Luis Vassy, the French ambassador to the Netherlands who introduced the drafter resolution on Tuesday, said the vote was "a good day for multilateralism."

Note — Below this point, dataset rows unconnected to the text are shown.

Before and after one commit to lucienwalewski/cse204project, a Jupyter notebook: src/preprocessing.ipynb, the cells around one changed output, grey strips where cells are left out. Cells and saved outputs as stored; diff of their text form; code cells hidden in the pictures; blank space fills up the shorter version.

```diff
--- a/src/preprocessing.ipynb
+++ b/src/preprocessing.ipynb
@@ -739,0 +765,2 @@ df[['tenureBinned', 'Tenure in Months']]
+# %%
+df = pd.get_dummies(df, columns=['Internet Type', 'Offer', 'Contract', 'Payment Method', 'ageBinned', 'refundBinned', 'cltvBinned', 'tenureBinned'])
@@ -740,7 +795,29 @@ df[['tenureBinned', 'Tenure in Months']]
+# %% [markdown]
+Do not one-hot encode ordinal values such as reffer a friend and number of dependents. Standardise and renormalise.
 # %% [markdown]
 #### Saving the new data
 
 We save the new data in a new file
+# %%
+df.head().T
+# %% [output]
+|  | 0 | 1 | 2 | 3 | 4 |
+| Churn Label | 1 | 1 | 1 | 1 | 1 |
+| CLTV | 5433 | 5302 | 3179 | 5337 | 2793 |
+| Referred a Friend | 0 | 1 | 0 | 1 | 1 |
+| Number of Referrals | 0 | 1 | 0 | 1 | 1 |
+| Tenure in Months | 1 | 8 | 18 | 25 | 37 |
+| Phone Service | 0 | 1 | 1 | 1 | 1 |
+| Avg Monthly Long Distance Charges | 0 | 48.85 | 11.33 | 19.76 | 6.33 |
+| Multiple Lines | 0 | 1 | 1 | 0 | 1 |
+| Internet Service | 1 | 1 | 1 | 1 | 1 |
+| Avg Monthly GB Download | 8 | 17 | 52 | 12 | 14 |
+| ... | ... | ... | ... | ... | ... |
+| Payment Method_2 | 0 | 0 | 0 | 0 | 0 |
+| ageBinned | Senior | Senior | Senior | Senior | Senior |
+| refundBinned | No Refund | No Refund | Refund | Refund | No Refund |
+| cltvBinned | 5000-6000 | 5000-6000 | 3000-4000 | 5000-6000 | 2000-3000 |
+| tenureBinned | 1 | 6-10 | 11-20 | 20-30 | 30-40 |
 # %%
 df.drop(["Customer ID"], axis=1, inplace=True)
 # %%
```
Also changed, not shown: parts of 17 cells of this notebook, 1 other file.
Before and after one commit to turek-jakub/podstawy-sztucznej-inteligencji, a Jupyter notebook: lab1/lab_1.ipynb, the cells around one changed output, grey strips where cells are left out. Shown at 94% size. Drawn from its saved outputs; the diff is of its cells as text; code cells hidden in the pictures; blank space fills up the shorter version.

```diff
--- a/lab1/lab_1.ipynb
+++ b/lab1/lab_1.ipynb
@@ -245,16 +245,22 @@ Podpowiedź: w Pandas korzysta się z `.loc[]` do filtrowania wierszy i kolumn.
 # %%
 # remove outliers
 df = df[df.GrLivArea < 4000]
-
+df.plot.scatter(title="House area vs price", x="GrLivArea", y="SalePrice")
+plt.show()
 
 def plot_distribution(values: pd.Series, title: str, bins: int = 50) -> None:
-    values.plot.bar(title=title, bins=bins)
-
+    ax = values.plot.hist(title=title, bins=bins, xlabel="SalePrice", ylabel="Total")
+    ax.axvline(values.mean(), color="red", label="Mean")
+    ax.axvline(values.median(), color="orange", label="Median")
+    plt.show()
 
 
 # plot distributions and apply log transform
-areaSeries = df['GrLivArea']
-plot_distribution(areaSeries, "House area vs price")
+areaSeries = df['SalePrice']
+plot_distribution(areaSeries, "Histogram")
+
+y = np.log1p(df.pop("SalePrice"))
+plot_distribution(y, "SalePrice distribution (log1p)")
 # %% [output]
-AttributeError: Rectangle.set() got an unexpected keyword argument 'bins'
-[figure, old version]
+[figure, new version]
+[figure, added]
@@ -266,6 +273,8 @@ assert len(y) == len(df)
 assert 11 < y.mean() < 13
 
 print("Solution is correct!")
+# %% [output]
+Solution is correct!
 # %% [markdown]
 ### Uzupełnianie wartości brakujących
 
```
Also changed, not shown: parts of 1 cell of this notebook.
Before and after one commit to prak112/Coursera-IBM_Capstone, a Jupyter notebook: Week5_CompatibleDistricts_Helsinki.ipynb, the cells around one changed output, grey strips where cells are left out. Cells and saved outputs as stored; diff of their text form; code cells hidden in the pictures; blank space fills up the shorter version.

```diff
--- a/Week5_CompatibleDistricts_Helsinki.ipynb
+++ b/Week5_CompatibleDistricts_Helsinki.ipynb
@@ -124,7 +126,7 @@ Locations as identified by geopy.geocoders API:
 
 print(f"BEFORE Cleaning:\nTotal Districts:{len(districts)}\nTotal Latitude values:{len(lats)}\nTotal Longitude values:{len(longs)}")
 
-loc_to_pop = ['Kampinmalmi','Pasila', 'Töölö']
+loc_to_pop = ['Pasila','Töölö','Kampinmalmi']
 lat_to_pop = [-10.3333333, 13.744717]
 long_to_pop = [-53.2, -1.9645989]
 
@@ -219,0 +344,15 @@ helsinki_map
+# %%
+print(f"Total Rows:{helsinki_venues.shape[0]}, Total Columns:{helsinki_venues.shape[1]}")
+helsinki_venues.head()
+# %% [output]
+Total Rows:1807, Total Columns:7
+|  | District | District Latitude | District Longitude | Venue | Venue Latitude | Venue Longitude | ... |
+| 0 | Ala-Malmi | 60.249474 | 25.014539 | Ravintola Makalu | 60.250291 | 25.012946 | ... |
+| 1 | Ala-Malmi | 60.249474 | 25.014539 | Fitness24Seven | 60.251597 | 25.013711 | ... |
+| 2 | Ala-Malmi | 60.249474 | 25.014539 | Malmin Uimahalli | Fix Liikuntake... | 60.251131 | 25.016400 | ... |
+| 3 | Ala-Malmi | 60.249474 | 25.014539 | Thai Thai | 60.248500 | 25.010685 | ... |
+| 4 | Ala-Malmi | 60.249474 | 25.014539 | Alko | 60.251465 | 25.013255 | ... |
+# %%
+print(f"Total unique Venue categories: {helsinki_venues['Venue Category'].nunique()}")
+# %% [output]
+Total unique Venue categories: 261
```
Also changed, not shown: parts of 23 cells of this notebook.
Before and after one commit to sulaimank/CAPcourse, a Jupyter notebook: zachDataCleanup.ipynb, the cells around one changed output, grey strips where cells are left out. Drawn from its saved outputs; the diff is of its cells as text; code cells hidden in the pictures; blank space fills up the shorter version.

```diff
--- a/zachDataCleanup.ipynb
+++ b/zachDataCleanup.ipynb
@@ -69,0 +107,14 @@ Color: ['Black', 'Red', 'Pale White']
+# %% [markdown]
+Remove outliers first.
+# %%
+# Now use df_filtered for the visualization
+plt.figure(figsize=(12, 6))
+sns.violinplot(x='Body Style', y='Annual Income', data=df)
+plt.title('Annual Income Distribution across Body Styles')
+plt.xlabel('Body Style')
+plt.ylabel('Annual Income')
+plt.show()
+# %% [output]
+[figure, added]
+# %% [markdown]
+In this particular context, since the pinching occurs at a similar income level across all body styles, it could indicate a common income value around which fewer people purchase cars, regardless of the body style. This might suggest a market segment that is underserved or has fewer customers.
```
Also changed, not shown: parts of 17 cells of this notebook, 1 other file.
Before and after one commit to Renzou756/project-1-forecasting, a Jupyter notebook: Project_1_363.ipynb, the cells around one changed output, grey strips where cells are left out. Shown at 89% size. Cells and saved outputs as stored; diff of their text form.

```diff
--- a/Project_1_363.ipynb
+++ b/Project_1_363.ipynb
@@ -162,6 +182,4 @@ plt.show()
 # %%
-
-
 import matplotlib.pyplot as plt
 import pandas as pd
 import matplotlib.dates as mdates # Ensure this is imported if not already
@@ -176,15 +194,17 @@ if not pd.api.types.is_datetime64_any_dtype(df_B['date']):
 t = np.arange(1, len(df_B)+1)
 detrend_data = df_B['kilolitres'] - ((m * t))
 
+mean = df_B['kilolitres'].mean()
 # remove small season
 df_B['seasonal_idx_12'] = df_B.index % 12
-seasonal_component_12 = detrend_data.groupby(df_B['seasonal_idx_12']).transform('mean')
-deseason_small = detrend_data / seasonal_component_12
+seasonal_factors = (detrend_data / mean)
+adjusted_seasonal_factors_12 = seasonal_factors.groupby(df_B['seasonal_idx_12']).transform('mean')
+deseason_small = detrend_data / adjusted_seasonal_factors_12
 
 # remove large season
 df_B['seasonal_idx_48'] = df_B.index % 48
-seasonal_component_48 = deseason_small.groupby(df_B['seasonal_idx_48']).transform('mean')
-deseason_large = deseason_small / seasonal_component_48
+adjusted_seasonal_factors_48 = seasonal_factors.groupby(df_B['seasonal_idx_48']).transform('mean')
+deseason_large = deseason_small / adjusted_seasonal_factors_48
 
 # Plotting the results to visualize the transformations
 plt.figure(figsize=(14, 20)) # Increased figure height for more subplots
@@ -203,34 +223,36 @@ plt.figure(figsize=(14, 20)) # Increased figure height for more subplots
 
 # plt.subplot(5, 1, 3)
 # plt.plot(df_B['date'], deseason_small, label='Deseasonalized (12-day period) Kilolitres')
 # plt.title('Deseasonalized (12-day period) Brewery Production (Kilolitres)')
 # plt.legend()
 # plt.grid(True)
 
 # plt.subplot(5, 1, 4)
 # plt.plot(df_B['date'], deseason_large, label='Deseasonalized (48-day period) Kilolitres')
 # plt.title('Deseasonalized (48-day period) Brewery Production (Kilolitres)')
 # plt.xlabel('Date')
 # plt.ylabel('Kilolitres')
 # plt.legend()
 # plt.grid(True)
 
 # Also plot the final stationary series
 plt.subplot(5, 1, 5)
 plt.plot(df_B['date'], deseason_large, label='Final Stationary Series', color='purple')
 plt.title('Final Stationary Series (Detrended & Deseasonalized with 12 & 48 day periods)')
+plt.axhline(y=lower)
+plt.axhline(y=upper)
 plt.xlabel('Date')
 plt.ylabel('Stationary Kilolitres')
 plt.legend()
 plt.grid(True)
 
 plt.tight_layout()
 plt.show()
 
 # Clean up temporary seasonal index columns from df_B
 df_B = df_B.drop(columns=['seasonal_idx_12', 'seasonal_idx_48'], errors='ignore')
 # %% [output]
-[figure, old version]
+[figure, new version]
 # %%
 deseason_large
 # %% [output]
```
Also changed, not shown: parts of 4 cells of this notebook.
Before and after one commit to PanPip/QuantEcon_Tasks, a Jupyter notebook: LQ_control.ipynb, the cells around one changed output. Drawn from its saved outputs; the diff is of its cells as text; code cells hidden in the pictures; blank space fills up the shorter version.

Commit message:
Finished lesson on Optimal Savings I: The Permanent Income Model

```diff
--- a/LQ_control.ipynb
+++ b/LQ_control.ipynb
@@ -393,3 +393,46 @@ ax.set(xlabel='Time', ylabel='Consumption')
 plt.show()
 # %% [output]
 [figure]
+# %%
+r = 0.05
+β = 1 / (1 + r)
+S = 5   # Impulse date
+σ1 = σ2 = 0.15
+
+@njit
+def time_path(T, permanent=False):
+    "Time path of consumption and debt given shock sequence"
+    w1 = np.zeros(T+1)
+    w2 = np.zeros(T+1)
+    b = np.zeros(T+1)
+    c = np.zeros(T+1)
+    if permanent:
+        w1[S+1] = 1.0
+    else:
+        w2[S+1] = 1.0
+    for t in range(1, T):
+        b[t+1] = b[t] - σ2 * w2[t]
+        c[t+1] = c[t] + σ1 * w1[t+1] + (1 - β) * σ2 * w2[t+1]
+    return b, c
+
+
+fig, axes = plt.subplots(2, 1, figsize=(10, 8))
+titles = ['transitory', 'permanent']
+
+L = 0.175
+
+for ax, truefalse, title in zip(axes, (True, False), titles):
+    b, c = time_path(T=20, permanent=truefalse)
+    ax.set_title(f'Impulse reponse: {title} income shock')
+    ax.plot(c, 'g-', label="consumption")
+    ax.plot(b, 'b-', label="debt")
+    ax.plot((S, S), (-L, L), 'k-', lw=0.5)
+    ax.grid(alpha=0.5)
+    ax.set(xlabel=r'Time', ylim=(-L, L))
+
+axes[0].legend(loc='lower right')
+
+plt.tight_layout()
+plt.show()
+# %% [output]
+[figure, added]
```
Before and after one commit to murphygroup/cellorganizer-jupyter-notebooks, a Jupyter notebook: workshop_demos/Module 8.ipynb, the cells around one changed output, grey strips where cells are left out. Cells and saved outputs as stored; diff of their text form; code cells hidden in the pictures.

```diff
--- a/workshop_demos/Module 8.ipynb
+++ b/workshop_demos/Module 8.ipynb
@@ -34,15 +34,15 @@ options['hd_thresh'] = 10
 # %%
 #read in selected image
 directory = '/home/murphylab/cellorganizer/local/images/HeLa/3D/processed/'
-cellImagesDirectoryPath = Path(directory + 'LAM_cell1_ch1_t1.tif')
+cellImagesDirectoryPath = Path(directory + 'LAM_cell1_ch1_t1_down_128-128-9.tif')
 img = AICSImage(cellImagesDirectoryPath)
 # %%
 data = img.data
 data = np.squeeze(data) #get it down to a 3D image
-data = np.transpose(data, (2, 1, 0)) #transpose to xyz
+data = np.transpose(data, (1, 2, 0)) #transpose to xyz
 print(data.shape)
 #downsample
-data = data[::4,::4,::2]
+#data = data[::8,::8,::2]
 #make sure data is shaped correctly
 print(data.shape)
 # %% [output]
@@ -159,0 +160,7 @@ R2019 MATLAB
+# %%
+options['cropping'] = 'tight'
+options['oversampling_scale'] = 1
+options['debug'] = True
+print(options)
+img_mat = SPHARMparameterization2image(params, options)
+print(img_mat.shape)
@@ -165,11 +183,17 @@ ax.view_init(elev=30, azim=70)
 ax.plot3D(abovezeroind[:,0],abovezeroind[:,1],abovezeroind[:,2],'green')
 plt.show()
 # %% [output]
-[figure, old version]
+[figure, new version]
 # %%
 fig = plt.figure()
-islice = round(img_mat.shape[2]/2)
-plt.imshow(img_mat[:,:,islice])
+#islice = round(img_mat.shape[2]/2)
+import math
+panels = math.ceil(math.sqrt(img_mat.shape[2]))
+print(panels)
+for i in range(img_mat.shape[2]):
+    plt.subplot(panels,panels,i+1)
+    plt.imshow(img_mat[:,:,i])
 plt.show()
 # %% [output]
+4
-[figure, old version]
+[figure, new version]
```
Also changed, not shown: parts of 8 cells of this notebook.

The vote follows the OPCW Investigation and Identification Team releasing two reports, one earlier this month and one last year, that found "reasonable ground to believe" that Syria had used chemical weapons.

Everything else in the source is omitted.